══ Source data
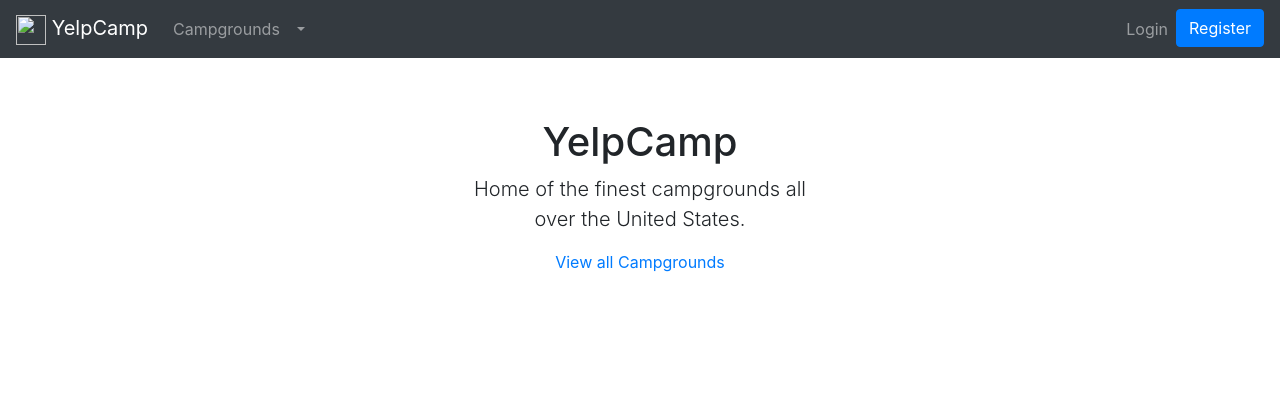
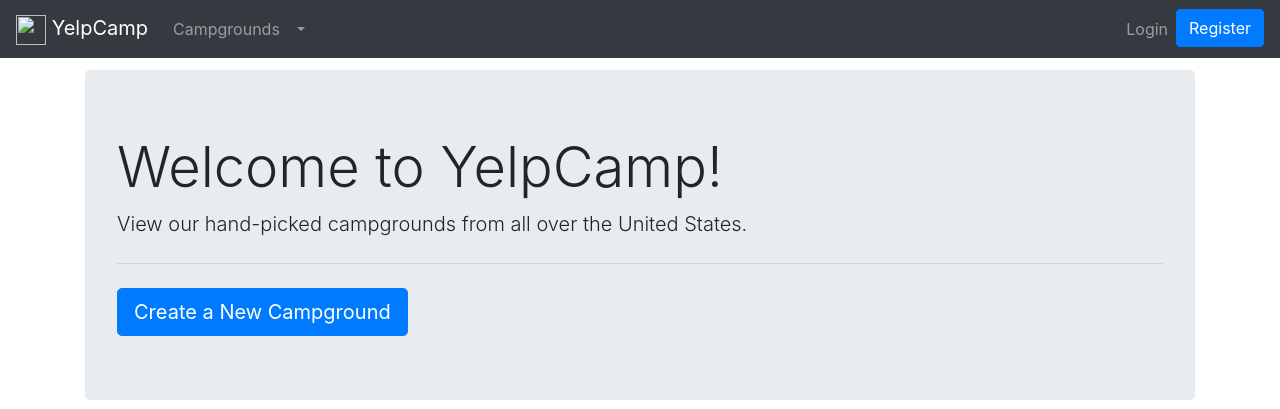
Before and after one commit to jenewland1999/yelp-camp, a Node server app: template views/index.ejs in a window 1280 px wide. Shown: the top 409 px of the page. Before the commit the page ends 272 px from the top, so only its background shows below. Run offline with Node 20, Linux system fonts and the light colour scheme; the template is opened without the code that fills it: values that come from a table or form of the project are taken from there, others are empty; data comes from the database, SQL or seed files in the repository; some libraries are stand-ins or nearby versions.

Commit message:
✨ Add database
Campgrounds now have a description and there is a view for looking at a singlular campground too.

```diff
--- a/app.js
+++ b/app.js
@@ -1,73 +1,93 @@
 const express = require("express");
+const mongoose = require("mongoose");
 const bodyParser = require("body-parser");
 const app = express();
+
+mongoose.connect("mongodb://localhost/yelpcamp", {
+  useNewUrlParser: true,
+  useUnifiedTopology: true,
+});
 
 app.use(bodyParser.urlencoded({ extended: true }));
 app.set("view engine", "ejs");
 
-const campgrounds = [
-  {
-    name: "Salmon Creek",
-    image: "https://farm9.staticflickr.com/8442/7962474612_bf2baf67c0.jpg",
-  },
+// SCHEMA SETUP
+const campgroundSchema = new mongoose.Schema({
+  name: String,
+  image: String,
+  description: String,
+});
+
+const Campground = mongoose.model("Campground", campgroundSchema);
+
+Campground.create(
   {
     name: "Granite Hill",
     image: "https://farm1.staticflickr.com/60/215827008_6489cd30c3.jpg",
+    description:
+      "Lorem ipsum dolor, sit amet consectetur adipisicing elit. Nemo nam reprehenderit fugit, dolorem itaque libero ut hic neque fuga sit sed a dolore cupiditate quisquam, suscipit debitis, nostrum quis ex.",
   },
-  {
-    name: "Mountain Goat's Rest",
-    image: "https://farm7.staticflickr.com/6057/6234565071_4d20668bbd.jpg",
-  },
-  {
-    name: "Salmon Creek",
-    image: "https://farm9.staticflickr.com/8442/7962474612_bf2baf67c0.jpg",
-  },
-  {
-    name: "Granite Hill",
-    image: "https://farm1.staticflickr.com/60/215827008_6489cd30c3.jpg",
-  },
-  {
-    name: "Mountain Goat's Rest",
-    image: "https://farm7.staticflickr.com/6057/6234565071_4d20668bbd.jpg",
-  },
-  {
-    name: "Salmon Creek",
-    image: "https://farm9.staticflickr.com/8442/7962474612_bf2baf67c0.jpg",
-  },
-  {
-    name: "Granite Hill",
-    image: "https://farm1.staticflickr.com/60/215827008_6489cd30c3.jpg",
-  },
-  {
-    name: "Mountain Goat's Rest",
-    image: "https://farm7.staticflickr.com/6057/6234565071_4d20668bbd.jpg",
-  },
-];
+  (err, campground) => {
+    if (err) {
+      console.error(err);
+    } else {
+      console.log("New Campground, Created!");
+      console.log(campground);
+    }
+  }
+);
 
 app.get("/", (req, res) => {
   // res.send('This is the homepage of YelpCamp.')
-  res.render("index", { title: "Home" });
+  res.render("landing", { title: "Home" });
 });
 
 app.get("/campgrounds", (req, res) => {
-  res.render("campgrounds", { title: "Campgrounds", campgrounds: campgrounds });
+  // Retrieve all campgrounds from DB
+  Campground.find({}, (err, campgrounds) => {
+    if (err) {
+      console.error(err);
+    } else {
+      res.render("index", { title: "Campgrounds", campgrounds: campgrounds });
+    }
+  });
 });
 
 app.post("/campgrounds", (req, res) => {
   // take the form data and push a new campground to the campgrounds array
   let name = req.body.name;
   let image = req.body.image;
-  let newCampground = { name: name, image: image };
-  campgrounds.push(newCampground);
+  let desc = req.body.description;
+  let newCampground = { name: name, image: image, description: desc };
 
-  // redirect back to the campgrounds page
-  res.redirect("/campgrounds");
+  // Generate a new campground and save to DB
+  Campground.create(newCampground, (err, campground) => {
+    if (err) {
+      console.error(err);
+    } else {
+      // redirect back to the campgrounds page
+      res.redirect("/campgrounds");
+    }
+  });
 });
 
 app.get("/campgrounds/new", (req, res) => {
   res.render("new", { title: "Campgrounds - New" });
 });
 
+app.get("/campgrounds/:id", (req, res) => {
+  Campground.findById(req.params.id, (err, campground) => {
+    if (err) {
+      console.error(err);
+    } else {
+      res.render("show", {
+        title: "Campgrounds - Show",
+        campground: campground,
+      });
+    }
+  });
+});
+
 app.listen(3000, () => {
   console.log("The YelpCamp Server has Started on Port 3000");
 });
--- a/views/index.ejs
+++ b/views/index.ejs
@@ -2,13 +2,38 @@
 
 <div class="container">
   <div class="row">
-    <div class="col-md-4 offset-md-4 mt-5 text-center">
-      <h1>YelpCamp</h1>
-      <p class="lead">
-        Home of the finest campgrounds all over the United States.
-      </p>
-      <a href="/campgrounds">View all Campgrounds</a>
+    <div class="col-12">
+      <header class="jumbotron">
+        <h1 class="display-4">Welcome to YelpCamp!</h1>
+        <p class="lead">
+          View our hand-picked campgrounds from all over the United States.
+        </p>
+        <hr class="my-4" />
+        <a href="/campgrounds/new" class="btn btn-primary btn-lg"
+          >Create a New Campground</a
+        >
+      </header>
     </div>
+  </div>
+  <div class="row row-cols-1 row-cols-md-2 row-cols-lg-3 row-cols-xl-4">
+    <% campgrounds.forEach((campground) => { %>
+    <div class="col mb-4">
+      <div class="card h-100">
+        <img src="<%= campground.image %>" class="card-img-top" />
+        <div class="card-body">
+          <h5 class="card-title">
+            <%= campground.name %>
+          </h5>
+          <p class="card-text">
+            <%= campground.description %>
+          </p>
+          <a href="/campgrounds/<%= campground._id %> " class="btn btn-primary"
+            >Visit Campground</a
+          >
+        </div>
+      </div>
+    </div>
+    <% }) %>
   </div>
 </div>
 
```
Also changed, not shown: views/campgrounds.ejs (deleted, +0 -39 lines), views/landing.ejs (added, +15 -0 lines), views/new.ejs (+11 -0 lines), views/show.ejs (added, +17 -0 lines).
════
Problem description: Set all of the records down once more, letter for letter, with the images removed.

Task result:
Before and after one commit to jenewland1999/yelp-camp, a Node server app: template views/index.ejs in a window 1280 px wide. Shown: the top 409 px of the page. Before the commit the page ends 272 px from the top, so only its background shows below. Run offline with Node 20, Linux system fonts and the light colour scheme; the template is opened without the code that fills it: values that come from a table or form of the project are taken from there, others are empty; data comes from the database, SQL or seed files in the repository; some libraries are stand-ins or nearby versions.

Commit message:
✨ Add database
Campgrounds now have a description and there is a view for looking at a singlular campground too.

```diff
--- a/app.js
+++ b/app.js
@@ -1,73 +1,93 @@
 const express = require("express");
+const mongoose = require("mongoose");
 const bodyParser = require("body-parser");
 const app = express();
+
+mongoose.connect("mongodb://localhost/yelpcamp", {
+  useNewUrlParser: true,
+  useUnifiedTopology: true,
+});
 
 app.use(bodyParser.urlencoded({ extended: true }));
 app.set("view engine", "ejs");
 
-const campgrounds = [
-  {
-    name: "Salmon Creek",
-    image: "https://farm9.staticflickr.com/8442/7962474612_bf2baf67c0.jpg",
-  },
+// SCHEMA SETUP
+const campgroundSchema = new mongoose.Schema({
+  name: String,
+  image: String,
+  description: String,
+});
+
+const Campground = mongoose.model("Campground", campgroundSchema);
+
+Campground.create(
   {
     name: "Granite Hill",
     image: "https://farm1.staticflickr.com/60/215827008_6489cd30c3.jpg",
+    description:
+      "Lorem ipsum dolor, sit amet consectetur adipisicing elit. Nemo nam reprehenderit fugit, dolorem itaque libero ut hic neque fuga sit sed a dolore cupiditate quisquam, suscipit debitis, nostrum quis ex.",
   },
-  {
-    name: "Mountain Goat's Rest",
-    image: "https://farm7.staticflickr.com/6057/6234565071_4d20668bbd.jpg",
-  },
-  {
-    name: "Salmon Creek",
-    image: "https://farm9.staticflickr.com/8442/7962474612_bf2baf67c0.jpg",
-  },
-  {
-    name: "Granite Hill",
-    image: "https://farm1.staticflickr.com/60/215827008_6489cd30c3.jpg",
-  },
-  {
-    name: "Mountain Goat's Rest",
-    image: "https://farm7.staticflickr.com/6057/6234565071_4d20668bbd.jpg",
-  },
-  {
-    name: "Salmon Creek",
-    image: "https://farm9.staticflickr.com/8442/7962474612_bf2baf67c0.jpg",
-  },
-  {
-    name: "Granite Hill",
-    image: "https://farm1.staticflickr.com/60/215827008_6489cd30c3.jpg",
-  },
-  {
-    name: "Mountain Goat's Rest",
-    image: "https://farm7.staticflickr.com/6057/6234565071_4d20668bbd.jpg",
-  },
-];
+  (err, campground) => {
+    if (err) {
+      console.error(err);
+    } else {
+      console.log("New Campground, Created!");
+      console.log(campground);
+    }
+  }
+);
 
 app.get("/", (req, res) => {
   // res.send('This is the homepage of YelpCamp.')
-  res.render("index", { title: "Home" });
+  res.render("landing", { title: "Home" });
 });
 
 app.get("/campgrounds", (req, res) => {
-  res.render("campgrounds", { title: "Campgrounds", campgrounds: campgrounds });
+  // Retrieve all campgrounds from DB
+  Campground.find({}, (err, campgrounds) => {
+    if (err) {
+      console.error(err);
+    } else {
+      res.render("index", { title: "Campgrounds", campgrounds: campgrounds });
+    }
+  });
 });
 
 app.post("/campgrounds", (req, res) => {
   // take the form data and push a new campground to the campgrounds array
   let name = req.body.name;
   let image = req.body.image;
-  let newCampground = { name: name, image: image };
-  campgrounds.push(newCampground);
+  let desc = req.body.description;
+  let newCampground = { name: name, image: image, description: desc };
 
-  // redirect back to the campgrounds page
-  res.redirect("/campgrounds");
+  // Generate a new campground and save to DB
+  Campground.create(newCampground, (err, campground) => {
+    if (err) {
+      console.error(err);
+    } else {
+      // redirect back to the campgrounds page
+      res.redirect("/campgrounds");
+    }
+  });
 });
 
 app.get("/campgrounds/new", (req, res) => {
   res.render("new", { title: "Campgrounds - New" });
 });
 
+app.get("/campgrounds/:id", (req, res) => {
+  Campground.findById(req.params.id, (err, campground) => {
+    if (err) {
+      console.error(err);
+    } else {
+      res.render("show", {
+        title: "Campgrounds - Show",
+        campground: campground,
+      });
+    }
+  });
+});
+
 app.listen(3000, () => {
   console.log("The YelpCamp Server has Started on Port 3000");
 });
--- a/views/index.ejs
+++ b/views/index.ejs
@@ -2,13 +2,38 @@
 
 <div class="container">
   <div class="row">
-    <div class="col-md-4 offset-md-4 mt-5 text-center">
-      <h1>YelpCamp</h1>
-      <p class="lead">
-        Home of the finest campgrounds all over the United States.
-      </p>
-      <a href="/campgrounds">View all Campgrounds</a>
+    <div class="col-12">
+      <header class="jumbotron">
+        <h1 class="display-4">Welcome to YelpCamp!</h1>
+        <p class="lead">
+          View our hand-picked campgrounds from all over the United States.
+        </p>
+        <hr class="my-4" />
+        <a href="/campgrounds/new" class="btn btn-primary btn-lg"
+          >Create a New Campground</a
+        >
+      </header>
     </div>
+  </div>
+  <div class="row row-cols-1 row-cols-md-2 row-cols-lg-3 row-cols-xl-4">
+    <% campgrounds.forEach((campground) => { %>
+    <div class="col mb-4">
+      <div class="card h-100">
+        <img src="<%= campground.image %>" class="card-img-top" />
+        <div class="card-body">
+          <h5 class="card-title">
+            <%= campground.name %>
+          </h5>
+          <p class="card-text">
+            <%= campground.description %>
+          </p>
+          <a href="/campgrounds/<%= campground._id %> " class="btn btn-primary"
+            >Visit Campground</a
+          >
+        </div>
+      </div>
+    </div>
+    <% }) %>
   </div>
 </div>
 
```
Also changed, not shown: views/campgrounds.ejs (deleted, +0 -39 lines), views/landing.ejs (added, +15 -0 lines), views/new.ejs (+11 -0 lines), views/show.ejs (added, +17 -0 lines).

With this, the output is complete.